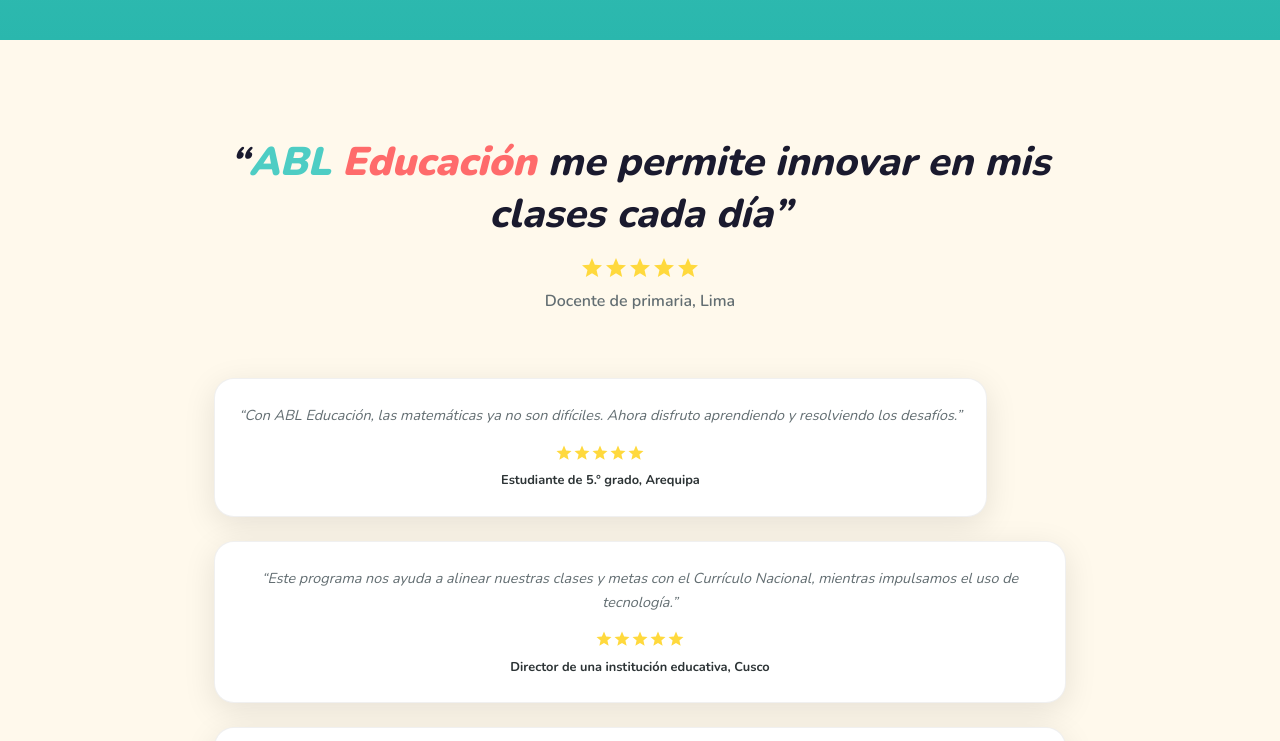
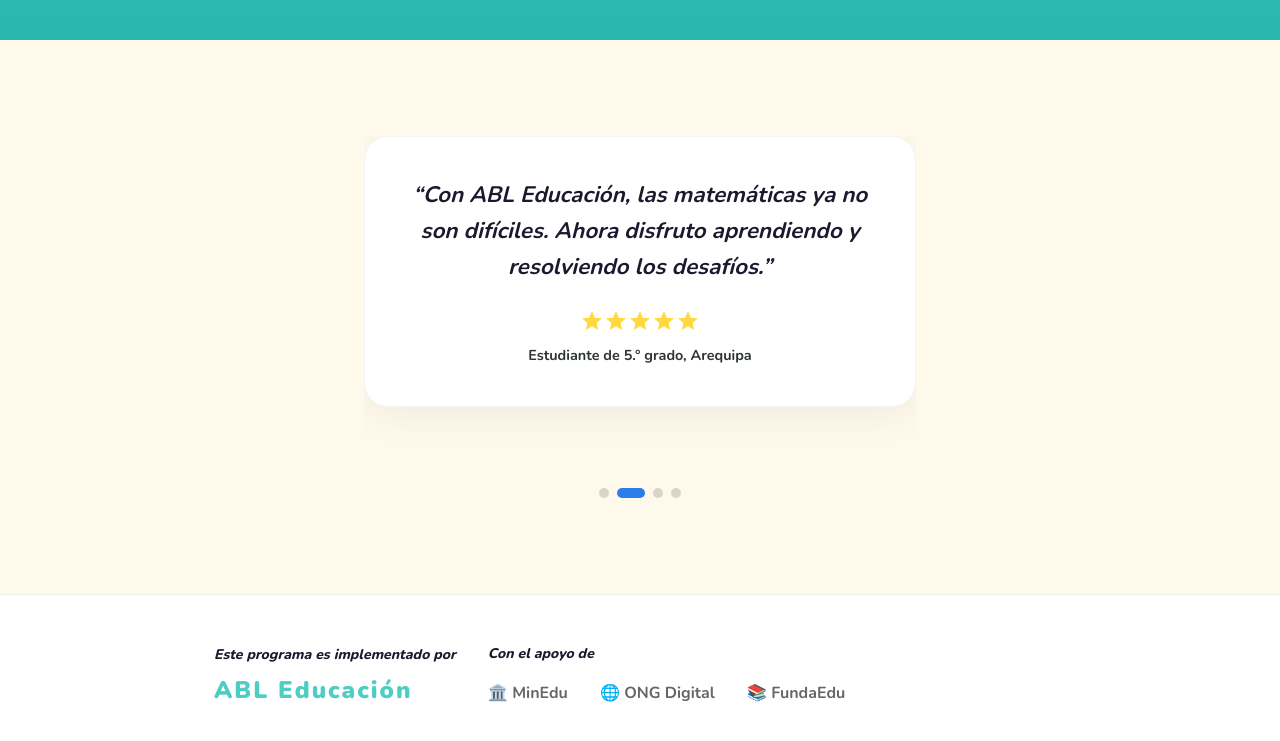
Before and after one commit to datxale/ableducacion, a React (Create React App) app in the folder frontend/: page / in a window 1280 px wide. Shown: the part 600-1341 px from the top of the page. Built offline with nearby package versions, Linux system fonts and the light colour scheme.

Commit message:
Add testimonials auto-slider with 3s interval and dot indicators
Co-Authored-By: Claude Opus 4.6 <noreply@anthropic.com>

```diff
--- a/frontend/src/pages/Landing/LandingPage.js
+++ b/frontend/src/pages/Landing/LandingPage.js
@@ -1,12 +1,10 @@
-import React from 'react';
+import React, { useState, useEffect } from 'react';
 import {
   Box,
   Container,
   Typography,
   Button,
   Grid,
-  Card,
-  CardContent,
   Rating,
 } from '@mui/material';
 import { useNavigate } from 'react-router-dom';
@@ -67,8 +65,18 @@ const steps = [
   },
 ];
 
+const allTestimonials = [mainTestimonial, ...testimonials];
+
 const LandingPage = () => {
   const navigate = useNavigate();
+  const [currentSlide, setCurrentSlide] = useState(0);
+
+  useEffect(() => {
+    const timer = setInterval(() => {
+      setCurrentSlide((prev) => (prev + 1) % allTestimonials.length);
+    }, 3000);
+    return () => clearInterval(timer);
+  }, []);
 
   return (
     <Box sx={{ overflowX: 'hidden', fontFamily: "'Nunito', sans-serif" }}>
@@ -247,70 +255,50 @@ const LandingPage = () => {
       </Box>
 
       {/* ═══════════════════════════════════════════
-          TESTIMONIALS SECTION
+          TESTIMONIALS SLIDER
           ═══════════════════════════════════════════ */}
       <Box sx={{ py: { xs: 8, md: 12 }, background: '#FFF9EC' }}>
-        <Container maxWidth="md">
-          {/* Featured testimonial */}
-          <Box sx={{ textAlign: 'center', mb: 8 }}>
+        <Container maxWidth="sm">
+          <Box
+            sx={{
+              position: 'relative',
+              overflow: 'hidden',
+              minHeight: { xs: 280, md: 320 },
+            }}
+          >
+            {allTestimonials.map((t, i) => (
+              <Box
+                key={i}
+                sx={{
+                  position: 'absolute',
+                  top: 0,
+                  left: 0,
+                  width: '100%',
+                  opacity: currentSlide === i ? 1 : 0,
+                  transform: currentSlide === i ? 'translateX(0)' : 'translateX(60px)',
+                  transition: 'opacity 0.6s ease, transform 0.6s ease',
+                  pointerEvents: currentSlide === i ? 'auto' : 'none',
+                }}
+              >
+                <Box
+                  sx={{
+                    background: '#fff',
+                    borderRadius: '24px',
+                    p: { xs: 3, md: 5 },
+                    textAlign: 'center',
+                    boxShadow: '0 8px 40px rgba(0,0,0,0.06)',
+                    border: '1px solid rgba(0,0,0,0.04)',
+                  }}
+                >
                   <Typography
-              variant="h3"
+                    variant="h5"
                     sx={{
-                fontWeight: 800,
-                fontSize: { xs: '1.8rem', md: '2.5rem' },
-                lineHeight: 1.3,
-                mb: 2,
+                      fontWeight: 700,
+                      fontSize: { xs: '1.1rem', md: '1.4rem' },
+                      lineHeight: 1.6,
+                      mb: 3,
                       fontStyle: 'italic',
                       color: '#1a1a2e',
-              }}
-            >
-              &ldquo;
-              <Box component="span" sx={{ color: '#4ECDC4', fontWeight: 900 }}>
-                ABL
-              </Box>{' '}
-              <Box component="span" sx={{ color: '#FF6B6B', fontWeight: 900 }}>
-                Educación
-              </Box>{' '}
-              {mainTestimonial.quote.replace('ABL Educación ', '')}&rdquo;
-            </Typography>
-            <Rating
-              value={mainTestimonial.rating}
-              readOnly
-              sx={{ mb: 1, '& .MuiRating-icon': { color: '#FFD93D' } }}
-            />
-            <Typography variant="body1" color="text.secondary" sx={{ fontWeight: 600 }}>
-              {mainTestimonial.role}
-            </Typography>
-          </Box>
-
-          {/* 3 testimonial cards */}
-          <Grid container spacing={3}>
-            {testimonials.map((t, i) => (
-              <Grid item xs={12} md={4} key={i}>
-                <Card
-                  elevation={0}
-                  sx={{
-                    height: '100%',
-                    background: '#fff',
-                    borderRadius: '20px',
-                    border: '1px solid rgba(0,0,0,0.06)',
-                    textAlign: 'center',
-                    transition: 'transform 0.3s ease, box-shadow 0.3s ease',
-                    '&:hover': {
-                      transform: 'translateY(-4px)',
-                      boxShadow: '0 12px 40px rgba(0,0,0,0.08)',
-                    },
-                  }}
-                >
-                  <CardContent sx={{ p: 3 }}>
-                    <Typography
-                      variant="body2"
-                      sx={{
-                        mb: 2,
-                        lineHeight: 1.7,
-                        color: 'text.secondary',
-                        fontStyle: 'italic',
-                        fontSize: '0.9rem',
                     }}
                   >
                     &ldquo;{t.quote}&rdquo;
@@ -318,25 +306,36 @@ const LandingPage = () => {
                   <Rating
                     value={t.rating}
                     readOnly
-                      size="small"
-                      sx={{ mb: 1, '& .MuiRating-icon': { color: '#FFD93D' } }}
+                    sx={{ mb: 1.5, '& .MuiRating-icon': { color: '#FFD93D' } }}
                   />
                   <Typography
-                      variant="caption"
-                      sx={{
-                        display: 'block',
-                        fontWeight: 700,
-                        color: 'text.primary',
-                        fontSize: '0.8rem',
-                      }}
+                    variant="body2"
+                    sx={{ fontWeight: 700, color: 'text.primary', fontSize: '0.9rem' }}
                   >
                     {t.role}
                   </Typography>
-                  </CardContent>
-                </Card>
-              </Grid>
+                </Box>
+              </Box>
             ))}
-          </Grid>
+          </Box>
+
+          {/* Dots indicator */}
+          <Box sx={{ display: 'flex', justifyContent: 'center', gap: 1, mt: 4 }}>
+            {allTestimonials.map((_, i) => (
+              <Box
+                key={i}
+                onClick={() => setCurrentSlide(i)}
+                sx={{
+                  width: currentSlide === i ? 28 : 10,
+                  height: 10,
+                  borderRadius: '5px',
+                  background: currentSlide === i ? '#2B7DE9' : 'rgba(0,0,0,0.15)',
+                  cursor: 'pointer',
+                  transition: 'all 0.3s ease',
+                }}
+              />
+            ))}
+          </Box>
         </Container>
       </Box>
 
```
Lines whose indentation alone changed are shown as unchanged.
...
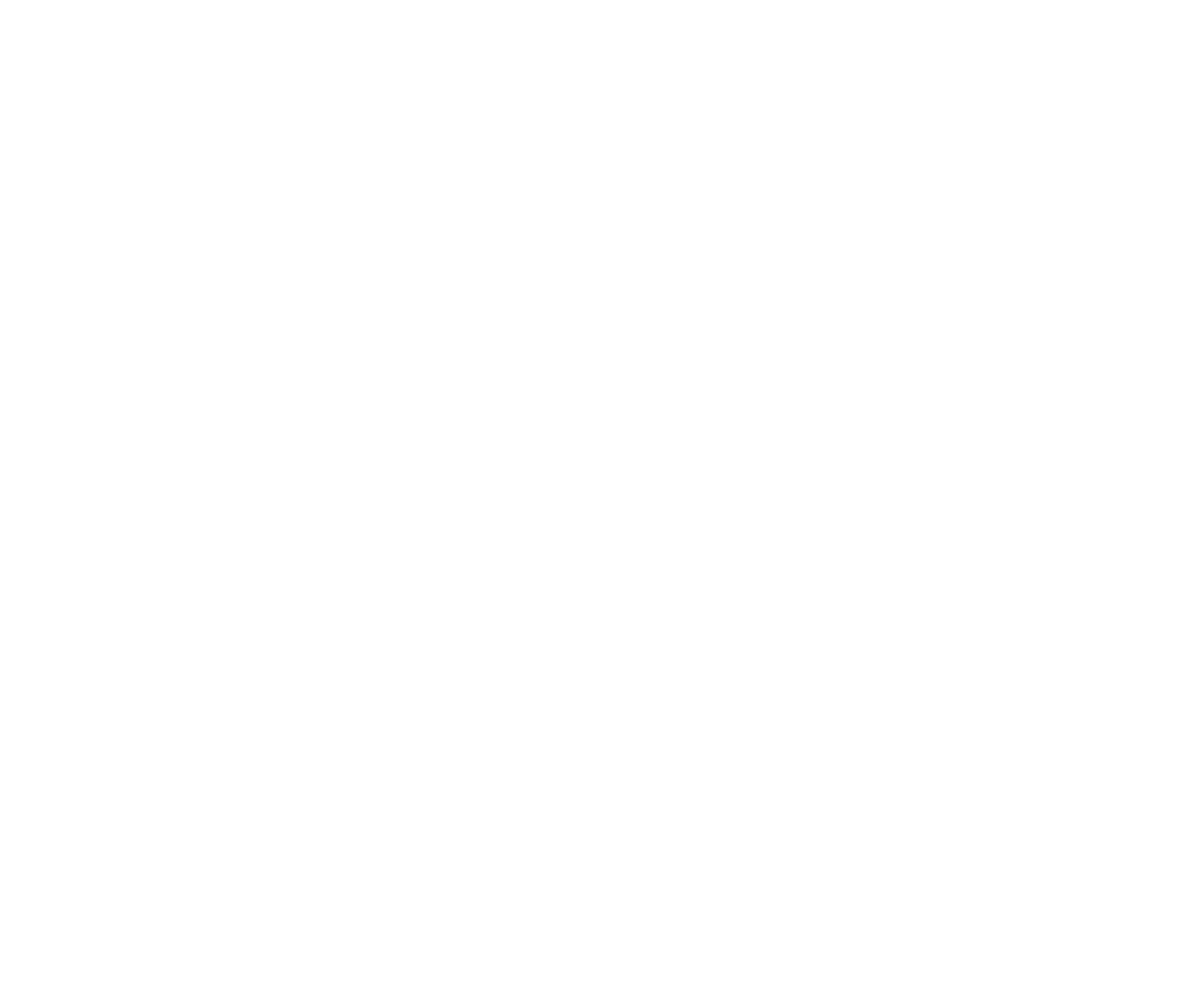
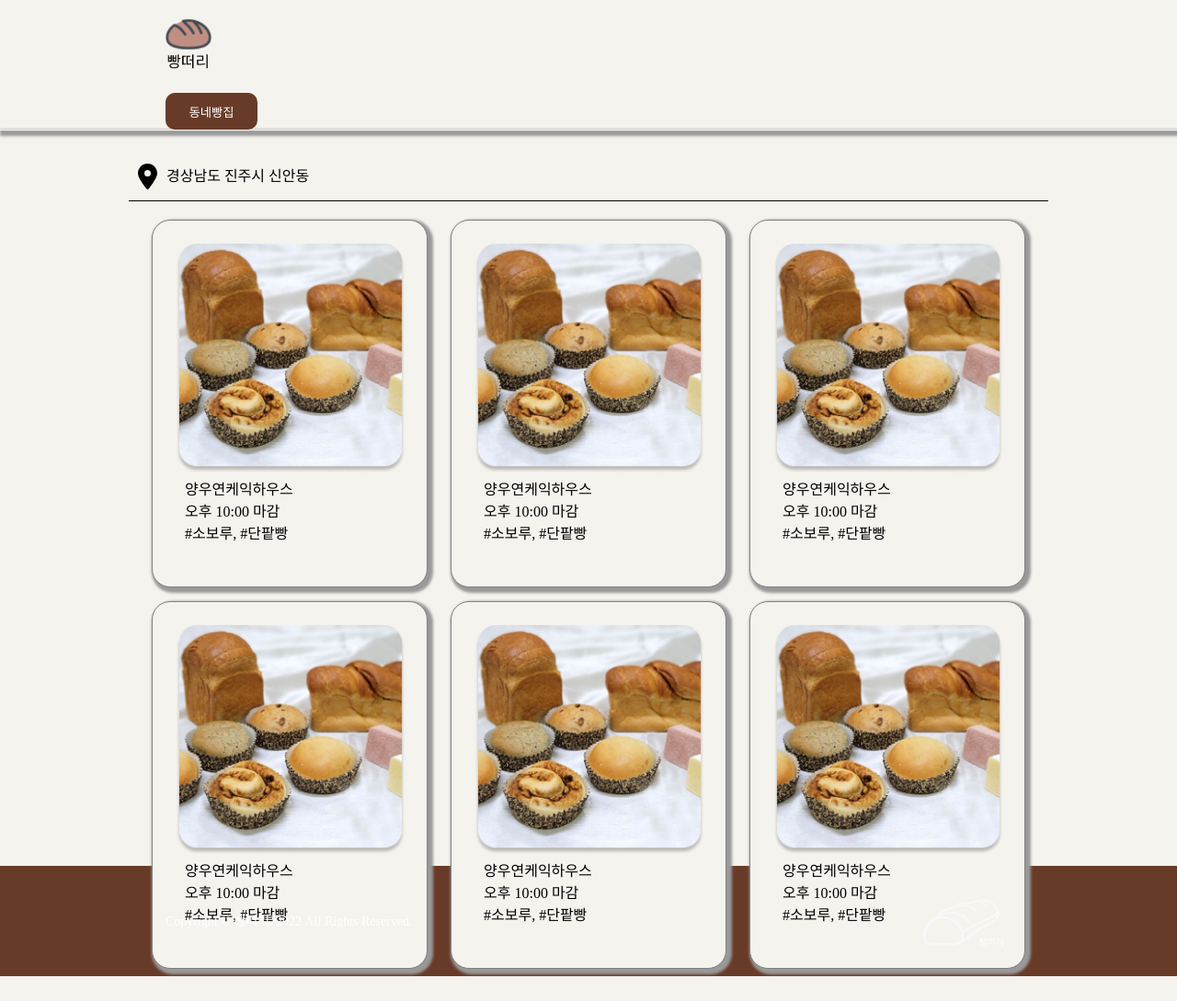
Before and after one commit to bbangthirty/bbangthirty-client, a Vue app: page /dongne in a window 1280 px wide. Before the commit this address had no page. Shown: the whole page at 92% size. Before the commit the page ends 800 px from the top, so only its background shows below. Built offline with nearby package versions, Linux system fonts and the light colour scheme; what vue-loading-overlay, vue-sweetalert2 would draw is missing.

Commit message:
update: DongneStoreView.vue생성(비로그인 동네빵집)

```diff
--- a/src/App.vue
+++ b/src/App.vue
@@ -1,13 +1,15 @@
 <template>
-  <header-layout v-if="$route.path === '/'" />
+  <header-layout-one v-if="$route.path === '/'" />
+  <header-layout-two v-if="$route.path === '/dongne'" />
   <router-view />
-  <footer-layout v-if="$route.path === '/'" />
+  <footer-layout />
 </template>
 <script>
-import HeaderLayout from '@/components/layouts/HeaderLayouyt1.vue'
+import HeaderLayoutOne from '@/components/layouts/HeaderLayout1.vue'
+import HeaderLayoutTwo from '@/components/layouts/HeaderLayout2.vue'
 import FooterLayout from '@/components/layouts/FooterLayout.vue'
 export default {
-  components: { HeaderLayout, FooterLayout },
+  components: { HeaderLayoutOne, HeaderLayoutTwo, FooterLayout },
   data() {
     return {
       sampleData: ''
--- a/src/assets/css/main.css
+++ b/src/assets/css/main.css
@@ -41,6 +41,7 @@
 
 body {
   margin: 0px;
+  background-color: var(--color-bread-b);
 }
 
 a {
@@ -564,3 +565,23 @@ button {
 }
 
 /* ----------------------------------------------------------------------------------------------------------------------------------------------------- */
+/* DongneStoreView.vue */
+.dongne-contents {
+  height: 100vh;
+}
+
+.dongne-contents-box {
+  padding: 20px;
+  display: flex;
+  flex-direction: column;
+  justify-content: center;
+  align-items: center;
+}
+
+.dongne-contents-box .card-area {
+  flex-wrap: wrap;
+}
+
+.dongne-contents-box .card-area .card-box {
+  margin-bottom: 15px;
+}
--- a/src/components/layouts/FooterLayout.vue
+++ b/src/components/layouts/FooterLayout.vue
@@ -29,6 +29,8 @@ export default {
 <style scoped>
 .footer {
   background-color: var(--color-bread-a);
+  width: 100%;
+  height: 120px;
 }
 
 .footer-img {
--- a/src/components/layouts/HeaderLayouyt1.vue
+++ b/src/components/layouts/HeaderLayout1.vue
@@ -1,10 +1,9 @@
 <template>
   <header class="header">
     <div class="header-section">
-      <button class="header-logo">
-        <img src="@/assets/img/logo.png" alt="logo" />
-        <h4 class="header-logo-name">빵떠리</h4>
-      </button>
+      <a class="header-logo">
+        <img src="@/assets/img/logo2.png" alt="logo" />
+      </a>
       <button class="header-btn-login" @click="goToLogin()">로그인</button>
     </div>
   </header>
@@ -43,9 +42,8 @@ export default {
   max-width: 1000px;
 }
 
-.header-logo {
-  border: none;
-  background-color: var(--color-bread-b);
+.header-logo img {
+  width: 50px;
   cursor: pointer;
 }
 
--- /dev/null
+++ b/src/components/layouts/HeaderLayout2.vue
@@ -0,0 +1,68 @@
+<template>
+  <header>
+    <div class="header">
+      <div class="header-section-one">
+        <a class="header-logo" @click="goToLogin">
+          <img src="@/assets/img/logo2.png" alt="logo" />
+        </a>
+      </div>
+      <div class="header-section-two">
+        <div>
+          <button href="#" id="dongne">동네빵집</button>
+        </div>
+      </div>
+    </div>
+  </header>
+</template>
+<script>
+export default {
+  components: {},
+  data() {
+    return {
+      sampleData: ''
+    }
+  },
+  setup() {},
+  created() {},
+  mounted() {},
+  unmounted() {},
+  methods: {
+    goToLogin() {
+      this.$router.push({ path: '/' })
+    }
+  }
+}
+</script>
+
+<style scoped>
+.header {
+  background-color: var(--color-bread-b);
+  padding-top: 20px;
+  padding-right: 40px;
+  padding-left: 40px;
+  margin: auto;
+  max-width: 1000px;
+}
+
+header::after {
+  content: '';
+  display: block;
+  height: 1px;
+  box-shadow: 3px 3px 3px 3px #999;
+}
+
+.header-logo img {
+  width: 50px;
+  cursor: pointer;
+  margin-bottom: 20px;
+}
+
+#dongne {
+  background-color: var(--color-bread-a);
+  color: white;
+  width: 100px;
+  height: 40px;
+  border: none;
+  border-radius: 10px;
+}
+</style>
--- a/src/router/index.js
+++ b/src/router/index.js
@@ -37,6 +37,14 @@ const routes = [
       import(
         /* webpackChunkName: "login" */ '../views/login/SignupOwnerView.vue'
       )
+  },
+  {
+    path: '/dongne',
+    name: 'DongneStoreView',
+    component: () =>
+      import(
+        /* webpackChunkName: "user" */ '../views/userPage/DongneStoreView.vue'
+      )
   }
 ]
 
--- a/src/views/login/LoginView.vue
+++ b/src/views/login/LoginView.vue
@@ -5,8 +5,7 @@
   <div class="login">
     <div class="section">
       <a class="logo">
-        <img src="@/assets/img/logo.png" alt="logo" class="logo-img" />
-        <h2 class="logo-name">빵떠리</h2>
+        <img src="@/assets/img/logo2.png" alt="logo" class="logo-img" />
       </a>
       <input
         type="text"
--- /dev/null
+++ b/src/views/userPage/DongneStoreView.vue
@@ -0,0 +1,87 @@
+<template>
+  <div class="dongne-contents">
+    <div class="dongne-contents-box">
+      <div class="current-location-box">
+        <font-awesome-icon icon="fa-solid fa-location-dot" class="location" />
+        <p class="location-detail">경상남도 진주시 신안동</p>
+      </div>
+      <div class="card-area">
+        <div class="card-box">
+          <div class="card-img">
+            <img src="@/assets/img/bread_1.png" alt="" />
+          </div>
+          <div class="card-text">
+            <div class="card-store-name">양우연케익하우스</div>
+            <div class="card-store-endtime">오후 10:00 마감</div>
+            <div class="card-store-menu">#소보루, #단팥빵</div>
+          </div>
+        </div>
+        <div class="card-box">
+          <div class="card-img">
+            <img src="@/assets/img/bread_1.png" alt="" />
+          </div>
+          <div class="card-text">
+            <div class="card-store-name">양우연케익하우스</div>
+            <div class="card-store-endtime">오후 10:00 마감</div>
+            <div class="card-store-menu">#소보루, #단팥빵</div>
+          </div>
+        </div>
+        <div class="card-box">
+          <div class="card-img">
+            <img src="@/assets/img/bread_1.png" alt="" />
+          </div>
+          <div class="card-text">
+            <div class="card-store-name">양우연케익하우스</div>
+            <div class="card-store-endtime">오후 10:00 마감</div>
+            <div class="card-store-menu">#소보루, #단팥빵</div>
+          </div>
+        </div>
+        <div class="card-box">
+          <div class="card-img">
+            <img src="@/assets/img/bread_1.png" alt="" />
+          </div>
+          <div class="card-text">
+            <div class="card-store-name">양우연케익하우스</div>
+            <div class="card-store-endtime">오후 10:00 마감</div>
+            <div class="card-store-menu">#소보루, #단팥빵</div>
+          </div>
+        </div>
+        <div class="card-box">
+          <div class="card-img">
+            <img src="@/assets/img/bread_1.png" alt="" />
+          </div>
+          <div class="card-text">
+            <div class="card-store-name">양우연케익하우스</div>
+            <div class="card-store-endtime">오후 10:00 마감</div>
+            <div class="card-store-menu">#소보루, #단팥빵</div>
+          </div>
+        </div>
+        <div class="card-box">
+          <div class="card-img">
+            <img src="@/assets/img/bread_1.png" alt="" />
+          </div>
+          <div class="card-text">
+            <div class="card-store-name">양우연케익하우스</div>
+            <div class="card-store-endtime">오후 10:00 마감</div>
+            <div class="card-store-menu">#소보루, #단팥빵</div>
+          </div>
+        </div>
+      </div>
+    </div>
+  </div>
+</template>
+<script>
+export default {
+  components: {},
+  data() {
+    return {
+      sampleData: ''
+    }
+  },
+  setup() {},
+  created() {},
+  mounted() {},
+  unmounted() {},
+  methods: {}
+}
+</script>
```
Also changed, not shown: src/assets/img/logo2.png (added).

◆ WHAT IS REQUIRED ◆
Go through the material above and report each line containing "MuiRating".

◆ ANSWER TO THIS TASK ◆
-              sx={{ mb: 1, '& .MuiRating-icon': { color: '#FFD93D' } }}
-                      sx={{ mb: 1, '& .MuiRating-icon': { color: '#FFD93D' } }}
+                    sx={{ mb: 1.5, '& .MuiRating-icon': { color: '#FFD93D' } }}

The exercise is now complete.